Where does the Bible Begin? Genesis 1:1. In the beginning, God created the heavens and the earth.
Where does it end? Not revelation, but 1 Corinthians 15:20-28. “Then cometh the end…that God might be all in all.”
We have the beginning and end of the story. It’s nice to know the story ends well. God’s story begins with Him, and it ends with him becoming all things to all humanity. However, the road to true love doesn’t run smoothly, as human history attests. We have the unfolding drama of redemption between the beginning and the end. That’s the subject of this lesson.
God’s redemptive drama plays out in various dispensations, days, and earths between that beautiful beginning and the end. I want to give you an overview of these things without going into too much detail so that we can have our bearings.
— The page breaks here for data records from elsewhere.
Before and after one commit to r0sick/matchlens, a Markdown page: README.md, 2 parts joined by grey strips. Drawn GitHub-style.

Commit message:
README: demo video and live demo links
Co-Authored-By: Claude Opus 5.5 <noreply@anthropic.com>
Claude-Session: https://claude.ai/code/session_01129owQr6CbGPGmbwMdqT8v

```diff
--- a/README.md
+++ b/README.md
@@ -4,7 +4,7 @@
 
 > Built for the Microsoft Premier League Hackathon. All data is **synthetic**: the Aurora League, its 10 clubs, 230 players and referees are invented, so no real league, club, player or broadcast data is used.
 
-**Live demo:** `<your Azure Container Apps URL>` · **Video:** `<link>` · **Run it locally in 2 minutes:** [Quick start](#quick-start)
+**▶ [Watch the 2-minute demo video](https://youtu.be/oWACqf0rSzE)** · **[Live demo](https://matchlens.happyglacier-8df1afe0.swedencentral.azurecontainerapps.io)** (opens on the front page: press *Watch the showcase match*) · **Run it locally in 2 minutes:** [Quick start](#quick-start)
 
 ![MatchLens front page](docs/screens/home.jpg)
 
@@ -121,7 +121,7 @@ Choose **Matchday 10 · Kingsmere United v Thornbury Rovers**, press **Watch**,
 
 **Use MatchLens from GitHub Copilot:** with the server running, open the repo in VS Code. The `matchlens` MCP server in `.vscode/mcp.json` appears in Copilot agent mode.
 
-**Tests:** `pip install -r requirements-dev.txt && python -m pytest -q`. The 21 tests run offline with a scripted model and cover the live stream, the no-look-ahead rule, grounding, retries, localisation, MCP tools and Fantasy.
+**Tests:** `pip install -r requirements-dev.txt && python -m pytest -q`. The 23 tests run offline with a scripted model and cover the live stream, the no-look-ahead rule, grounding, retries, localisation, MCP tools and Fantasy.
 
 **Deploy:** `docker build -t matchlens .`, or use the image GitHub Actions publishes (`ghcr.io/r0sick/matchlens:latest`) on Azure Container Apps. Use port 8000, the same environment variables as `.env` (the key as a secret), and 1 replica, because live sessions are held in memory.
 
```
When studying the Scriptures, you will notice that God has dealt with people differently at different times. These distinct periods have been called dispensations. A dispensation refers to how God deals with people; it’s an administration, stewardship, or method of dealing. The Greek word is oikonomia, which is made up of “house” and “law,” the order of a household. God deals with people differently at different times. Keep that in mind.
Now let’s look at days. The central theme of the Bible is the future kingdom of God and its various phases. We aren’t there yet. We live in what the Bible call’s man’s day. Humans run the show, and God is silent. However, one day God will intervene and fix humanity’s problems. This kingdom is in three phases. The first is Christ’s day, when Christ rules from heaven. After many years under Christ’s rule, some humans will revolt against his rule (Psalm 2), but the personal return of Jesus Christ will swiftly deal with it. Then follows the millennium, called the Lord’s day. Towards its end, nations will revolt again to no avail. Then come the new heavens and earth, where righteousness dwells, called God’s day. Finally, God will become all in all, for humans will have learned the lessons of the days, dispensations, and earths.
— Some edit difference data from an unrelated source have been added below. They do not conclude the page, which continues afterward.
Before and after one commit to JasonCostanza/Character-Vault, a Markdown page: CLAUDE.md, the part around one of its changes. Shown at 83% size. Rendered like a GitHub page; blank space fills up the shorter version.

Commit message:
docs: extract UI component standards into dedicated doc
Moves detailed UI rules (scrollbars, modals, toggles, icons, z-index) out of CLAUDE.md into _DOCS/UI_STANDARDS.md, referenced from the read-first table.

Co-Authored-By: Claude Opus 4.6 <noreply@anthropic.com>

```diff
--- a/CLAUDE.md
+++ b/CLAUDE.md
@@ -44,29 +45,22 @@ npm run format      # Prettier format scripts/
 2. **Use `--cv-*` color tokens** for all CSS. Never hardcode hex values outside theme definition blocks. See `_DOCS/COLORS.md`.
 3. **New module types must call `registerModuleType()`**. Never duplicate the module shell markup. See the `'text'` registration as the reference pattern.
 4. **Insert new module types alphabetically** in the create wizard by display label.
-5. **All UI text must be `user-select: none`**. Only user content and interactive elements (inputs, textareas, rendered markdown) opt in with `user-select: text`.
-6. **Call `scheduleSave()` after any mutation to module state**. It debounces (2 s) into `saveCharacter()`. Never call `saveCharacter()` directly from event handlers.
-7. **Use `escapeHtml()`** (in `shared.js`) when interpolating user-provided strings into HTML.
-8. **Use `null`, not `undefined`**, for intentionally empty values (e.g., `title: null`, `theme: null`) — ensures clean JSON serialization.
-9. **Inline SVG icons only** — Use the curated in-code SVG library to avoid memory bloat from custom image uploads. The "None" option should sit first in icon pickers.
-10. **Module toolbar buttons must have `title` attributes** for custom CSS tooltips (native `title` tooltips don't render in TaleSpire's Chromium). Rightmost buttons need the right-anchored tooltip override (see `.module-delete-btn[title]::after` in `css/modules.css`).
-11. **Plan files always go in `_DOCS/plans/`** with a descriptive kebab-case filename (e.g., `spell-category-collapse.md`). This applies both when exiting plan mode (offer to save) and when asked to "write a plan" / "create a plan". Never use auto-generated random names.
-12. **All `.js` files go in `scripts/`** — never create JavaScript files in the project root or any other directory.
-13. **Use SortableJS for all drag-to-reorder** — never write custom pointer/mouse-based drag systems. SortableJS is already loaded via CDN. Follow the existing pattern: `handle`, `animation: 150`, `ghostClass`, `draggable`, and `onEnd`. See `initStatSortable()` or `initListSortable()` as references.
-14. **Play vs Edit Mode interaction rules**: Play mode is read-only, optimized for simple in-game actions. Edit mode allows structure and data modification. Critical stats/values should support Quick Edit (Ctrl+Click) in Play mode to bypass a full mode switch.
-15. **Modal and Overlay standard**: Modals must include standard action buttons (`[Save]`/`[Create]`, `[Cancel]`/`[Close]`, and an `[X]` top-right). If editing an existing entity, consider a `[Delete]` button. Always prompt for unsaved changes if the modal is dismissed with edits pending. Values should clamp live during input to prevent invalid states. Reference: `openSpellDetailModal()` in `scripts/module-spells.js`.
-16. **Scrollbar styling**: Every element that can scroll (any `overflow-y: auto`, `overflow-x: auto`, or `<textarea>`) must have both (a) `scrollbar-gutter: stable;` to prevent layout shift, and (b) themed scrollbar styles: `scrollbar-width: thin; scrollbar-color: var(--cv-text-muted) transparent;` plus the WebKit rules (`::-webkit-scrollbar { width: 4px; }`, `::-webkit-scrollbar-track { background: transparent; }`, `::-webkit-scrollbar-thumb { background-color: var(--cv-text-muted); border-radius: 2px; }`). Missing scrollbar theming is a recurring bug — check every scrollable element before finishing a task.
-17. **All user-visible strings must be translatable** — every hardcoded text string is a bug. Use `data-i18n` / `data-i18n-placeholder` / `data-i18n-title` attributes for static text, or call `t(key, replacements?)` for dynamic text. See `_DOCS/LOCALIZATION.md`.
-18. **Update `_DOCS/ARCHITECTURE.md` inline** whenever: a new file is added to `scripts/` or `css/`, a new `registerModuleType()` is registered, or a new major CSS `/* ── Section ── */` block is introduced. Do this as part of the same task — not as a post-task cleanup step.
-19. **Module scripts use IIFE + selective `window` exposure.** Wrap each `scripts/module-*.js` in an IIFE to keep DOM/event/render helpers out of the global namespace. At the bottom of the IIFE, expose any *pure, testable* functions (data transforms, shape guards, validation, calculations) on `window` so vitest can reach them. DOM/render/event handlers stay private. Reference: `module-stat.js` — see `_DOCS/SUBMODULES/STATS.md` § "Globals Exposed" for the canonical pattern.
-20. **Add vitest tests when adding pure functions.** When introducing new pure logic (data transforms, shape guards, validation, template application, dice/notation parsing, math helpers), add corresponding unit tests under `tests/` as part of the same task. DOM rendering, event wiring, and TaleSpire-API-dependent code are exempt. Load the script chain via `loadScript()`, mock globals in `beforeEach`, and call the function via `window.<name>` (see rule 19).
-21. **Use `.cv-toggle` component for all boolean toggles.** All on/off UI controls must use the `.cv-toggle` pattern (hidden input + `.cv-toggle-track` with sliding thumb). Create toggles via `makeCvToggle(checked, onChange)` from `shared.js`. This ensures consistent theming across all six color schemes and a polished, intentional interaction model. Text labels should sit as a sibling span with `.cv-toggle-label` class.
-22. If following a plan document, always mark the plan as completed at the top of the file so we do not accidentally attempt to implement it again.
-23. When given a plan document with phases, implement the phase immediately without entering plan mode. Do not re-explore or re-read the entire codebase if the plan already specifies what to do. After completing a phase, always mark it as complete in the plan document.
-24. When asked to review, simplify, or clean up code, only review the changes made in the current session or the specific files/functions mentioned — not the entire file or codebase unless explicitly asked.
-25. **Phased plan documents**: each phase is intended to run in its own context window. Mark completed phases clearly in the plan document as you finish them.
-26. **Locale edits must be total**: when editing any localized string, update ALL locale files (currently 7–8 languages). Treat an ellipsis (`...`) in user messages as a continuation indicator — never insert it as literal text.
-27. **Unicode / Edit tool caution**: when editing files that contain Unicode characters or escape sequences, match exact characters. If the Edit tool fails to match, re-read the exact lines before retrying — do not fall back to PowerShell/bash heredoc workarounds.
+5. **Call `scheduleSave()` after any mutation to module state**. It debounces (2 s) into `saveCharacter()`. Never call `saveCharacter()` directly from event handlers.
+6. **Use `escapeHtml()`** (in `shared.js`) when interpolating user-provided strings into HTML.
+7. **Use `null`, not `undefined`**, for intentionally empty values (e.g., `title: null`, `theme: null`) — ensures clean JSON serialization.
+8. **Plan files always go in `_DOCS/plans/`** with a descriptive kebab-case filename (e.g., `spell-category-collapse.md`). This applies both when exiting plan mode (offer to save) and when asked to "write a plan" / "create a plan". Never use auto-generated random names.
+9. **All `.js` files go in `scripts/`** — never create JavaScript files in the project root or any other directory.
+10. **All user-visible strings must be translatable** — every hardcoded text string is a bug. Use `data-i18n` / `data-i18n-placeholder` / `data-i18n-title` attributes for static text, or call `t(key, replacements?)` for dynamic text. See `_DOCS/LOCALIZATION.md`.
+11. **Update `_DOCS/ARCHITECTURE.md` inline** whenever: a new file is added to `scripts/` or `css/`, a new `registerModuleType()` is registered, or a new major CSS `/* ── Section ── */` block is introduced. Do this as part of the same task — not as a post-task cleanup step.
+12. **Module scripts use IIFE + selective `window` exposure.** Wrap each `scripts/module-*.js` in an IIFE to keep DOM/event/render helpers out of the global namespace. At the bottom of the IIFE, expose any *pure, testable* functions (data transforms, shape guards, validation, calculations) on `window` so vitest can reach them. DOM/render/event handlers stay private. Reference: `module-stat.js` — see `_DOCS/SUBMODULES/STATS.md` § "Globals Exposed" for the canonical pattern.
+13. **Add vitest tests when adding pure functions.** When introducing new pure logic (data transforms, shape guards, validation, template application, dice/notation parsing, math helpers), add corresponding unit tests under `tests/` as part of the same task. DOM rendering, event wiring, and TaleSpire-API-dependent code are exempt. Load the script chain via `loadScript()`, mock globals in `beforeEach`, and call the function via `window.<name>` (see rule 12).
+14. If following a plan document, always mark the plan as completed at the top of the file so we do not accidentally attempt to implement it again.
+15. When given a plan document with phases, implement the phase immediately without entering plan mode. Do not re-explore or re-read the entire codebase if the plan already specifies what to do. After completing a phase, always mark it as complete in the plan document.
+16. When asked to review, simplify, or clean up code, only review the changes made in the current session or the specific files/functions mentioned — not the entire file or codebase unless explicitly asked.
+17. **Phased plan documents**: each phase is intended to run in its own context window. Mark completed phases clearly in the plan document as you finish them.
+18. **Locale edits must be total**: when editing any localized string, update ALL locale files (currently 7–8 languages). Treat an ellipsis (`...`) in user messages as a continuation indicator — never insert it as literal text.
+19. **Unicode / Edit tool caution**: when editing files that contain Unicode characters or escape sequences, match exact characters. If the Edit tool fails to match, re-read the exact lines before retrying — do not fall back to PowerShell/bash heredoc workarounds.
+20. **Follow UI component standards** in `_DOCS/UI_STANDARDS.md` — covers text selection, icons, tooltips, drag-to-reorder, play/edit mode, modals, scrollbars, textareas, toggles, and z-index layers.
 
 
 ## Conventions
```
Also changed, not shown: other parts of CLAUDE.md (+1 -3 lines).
That’s human history in broad strokes.
Let’s look at these periods as the Bible develops them.
1. The time before the flood (Genesis 1-9). The old world, which became characterized by violence and corruption because of the angelic invasion, was wiped out.
2. The time after the flood to the calling of Abraham (Genesis 10-11). After the flood, human rebellion at Babel’s Tower led to the creation of nations. Romans 1 tells us what became of them: they glorified not God as God after having clear testimony about Him from Noah. God, therefore, gave them up to go their own way.
3. From Abraham to Acts 28:28. Here, God called Abraham and his seed and gave them land. He plans on exalting the rest of the nations out of their idolatrous ways through them. Except for John’s gospel and Paul’s post-Acts letters, the entire Bible deals with these beautiful people and their calling.
4. The present dispensation of the grace of God. (Man’s day – God silent). When Paul pronounced in Acts 28 that the salvation-bringing message of God has been authorized to the nations and that they will hear it for themselves, a new dispensation began. In the words of Otis Sellers, this is a period in which God is writing into the history of humanity a record of His transcendent grace. John’s gospel and Paul’s post-Acts letters have the details.
5. The day of Christ. Christ will rule from his throne in heaven.
6. The day of the Lord. Christ will rule from his footstool on earth.
7. The day of God. This takes place on the new heaven and new earth.
There are also three heavens and earth:
- The heavens and earth of old: Here is the world of Genesis 1:1 that was destroyed by a flood.
- The heavens and earth which are now: these begin with Genesis 1:2. Here is the stage on which Man’s day, Christ’s day, and the Lord’s day play out.
- The new heavens and new earth: this is the day of God.
That’s an overview without too many details. You may ask, where do I fit in? Guess what? You do. You can know what your role will be. That’s the subject of our next study.